What the task requires
Read the lines below, and copy any that contain the string "bool".

Start of Record excerpts

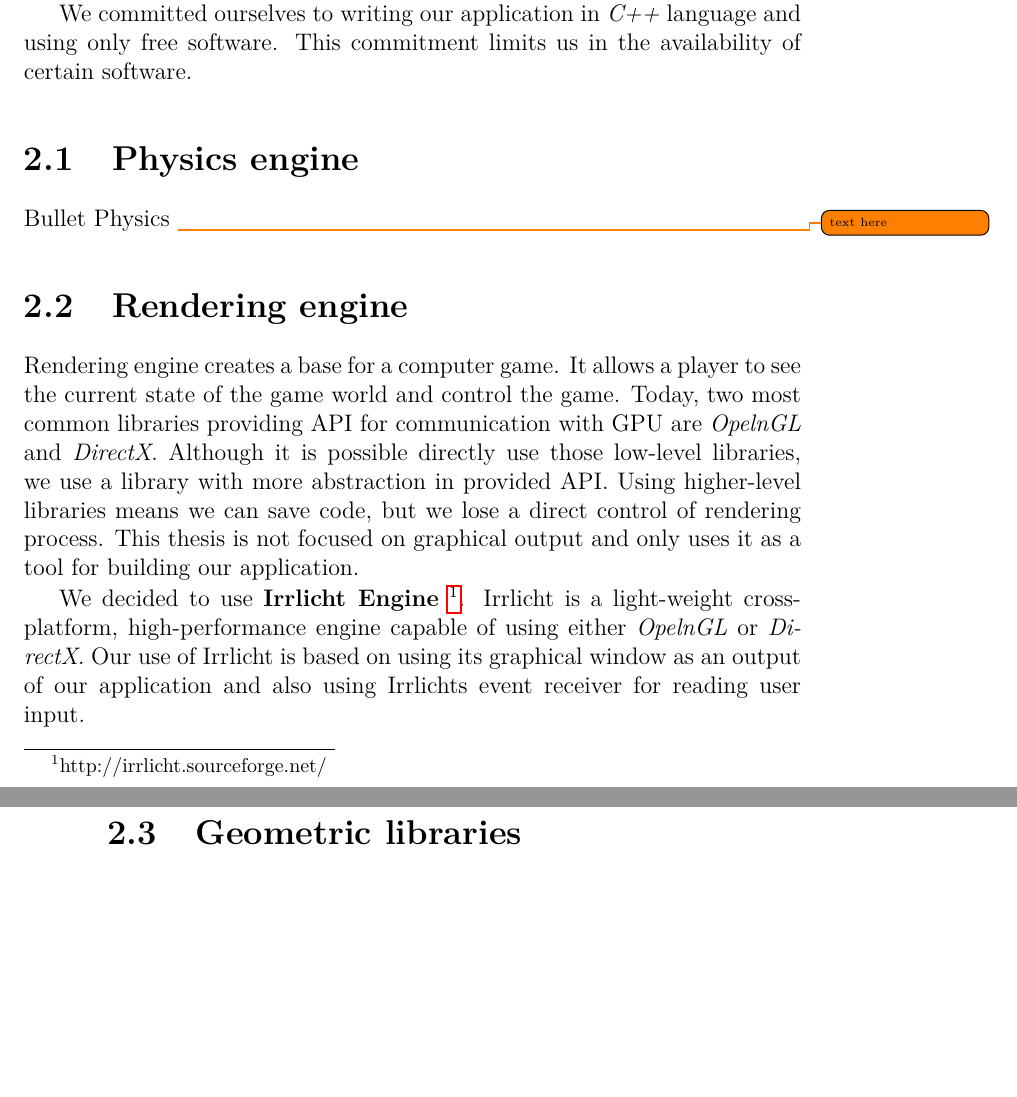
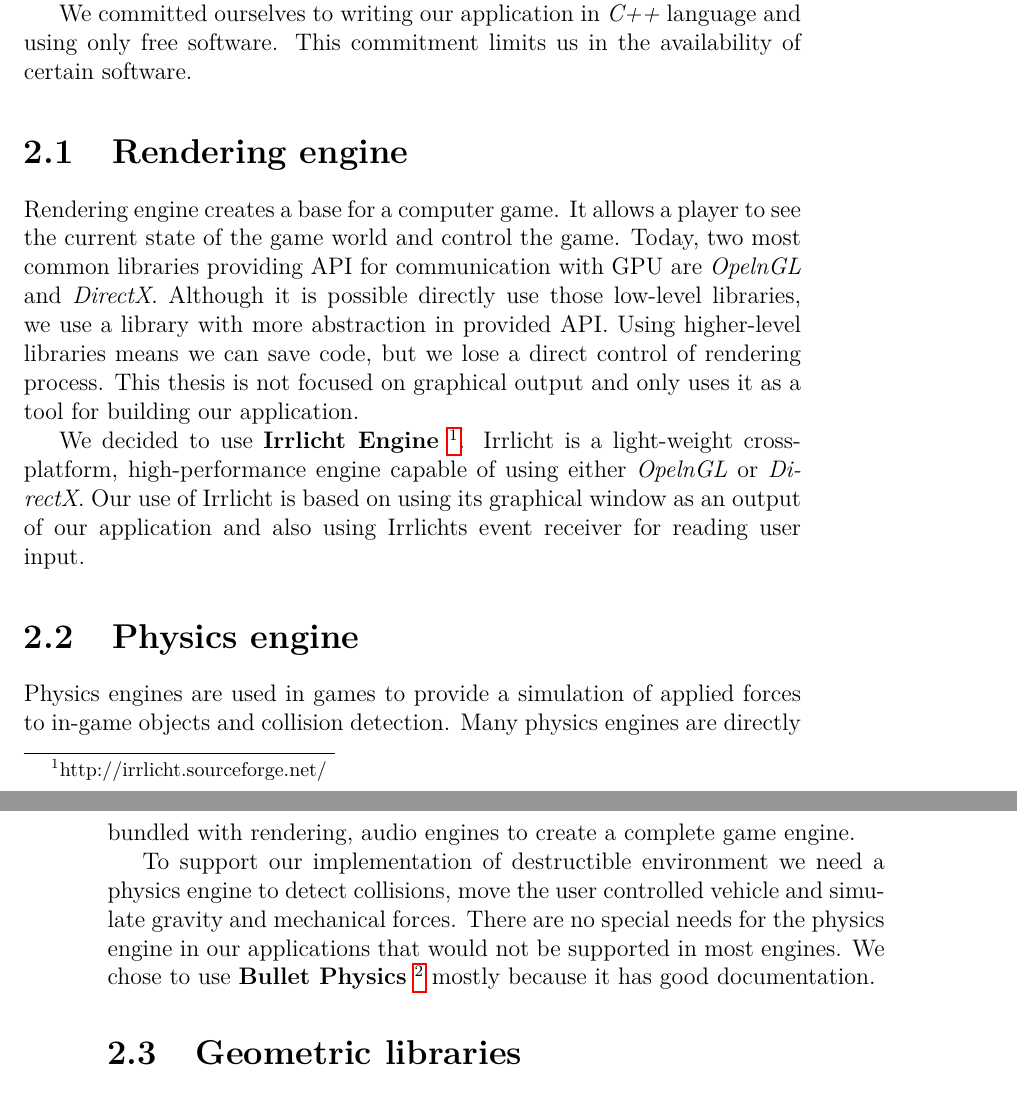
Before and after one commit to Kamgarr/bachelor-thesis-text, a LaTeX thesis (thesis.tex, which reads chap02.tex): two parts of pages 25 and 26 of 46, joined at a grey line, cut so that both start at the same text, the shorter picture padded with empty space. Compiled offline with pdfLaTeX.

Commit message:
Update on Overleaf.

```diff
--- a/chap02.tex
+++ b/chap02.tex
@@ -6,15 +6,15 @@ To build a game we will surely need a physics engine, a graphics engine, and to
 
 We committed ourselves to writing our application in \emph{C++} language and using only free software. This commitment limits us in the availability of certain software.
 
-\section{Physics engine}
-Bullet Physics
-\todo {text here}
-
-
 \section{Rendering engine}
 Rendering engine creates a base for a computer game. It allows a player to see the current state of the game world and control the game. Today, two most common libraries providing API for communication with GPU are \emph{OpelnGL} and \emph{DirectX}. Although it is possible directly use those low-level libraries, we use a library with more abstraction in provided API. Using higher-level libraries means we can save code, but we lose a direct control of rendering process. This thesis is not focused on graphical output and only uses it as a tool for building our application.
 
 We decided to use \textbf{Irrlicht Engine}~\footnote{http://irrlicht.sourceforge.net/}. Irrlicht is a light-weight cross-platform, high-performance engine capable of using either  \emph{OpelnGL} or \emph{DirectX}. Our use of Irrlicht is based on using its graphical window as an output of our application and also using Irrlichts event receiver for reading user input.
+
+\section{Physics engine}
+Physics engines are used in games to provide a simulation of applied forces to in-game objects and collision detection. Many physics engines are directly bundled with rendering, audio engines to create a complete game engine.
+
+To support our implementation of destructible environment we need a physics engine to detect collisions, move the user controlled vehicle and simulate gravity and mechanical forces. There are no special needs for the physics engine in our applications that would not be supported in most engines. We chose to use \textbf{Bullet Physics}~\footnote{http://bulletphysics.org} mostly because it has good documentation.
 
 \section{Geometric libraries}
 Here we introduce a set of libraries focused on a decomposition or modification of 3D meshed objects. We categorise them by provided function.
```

End of Record excerpts
Start of Record excerpts

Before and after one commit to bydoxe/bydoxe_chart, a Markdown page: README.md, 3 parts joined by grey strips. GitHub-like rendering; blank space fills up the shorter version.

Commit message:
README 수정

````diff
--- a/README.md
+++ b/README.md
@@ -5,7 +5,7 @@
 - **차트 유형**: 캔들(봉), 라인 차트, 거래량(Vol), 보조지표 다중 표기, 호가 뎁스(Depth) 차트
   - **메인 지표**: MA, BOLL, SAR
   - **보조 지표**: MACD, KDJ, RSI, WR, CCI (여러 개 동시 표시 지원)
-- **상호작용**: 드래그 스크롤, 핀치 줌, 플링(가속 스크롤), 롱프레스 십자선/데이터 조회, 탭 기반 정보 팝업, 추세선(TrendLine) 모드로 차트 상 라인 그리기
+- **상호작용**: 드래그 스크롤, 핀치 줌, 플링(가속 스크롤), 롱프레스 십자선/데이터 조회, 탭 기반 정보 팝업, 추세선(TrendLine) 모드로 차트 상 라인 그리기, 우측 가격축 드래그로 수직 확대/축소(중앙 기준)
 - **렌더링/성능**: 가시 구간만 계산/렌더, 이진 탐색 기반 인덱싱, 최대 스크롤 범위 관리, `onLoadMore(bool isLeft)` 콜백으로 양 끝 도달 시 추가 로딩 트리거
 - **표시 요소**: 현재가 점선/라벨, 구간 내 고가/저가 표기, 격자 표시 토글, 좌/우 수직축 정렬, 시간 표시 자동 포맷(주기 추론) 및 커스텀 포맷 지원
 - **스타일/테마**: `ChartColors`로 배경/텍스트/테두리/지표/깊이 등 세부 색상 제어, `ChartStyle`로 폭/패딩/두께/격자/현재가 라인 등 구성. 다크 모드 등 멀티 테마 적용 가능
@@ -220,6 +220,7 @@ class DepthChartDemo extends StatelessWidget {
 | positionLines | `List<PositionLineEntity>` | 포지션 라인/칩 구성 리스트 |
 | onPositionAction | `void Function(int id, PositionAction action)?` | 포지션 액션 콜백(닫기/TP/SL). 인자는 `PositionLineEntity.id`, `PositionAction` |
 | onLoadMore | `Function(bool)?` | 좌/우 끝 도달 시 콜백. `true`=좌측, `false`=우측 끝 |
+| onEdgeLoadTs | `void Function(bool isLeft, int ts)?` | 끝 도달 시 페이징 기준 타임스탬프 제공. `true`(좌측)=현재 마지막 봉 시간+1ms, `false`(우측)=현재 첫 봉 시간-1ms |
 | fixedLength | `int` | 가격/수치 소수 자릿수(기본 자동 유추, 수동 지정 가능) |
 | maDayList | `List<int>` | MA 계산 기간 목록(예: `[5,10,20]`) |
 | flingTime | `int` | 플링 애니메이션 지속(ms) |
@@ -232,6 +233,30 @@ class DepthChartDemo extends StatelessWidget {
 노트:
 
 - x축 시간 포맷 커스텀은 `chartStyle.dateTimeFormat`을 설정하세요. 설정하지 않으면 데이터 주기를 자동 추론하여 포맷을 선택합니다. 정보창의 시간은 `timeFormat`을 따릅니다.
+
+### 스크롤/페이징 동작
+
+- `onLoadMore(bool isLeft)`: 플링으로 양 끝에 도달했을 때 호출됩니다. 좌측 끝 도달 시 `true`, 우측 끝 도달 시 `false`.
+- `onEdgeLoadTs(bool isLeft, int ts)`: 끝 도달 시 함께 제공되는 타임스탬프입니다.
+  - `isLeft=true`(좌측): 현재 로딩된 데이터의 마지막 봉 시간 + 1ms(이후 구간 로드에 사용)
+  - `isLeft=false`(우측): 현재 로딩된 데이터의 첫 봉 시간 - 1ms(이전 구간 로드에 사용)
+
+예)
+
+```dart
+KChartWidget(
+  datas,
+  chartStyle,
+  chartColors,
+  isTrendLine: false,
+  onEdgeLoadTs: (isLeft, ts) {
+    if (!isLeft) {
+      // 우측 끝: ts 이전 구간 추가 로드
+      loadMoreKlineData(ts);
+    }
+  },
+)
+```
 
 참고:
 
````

End of Record excerpts

Final answer
 - **렌더링/성능**: 가시 구간만 계산/렌더, 이진 탐색 기반 인덱싱, 최대 스크롤 범위 관리, `onLoadMore(bool isLeft)` 콜백으로 양 끝 도달 시 추가 로딩 트리거
 | onLoadMore | `Function(bool)?` | 좌/우 끝 도달 시 콜백. `true`=좌측, `false`=우측 끝 |
+| onEdgeLoadTs | `void Function(bool isLeft, int ts)?` | 끝 도달 시 페이징 기준 타임스탬프 제공. `true`(좌측)=현재 마지막 봉 시간+1ms, `false`(우측)=현재 첫 봉 시간-1ms |
+- `onLoadMore(bool isLeft)`: 플링으로 양 끝에 도달했을 때 호출됩니다. 좌측 끝 도달 시 `true`, 우측 끝 도달 시 `false`.
+- `onEdgeLoadTs(bool isLeft, int ts)`: 끝 도달 시 함께 제공되는 타임스탬프입니다.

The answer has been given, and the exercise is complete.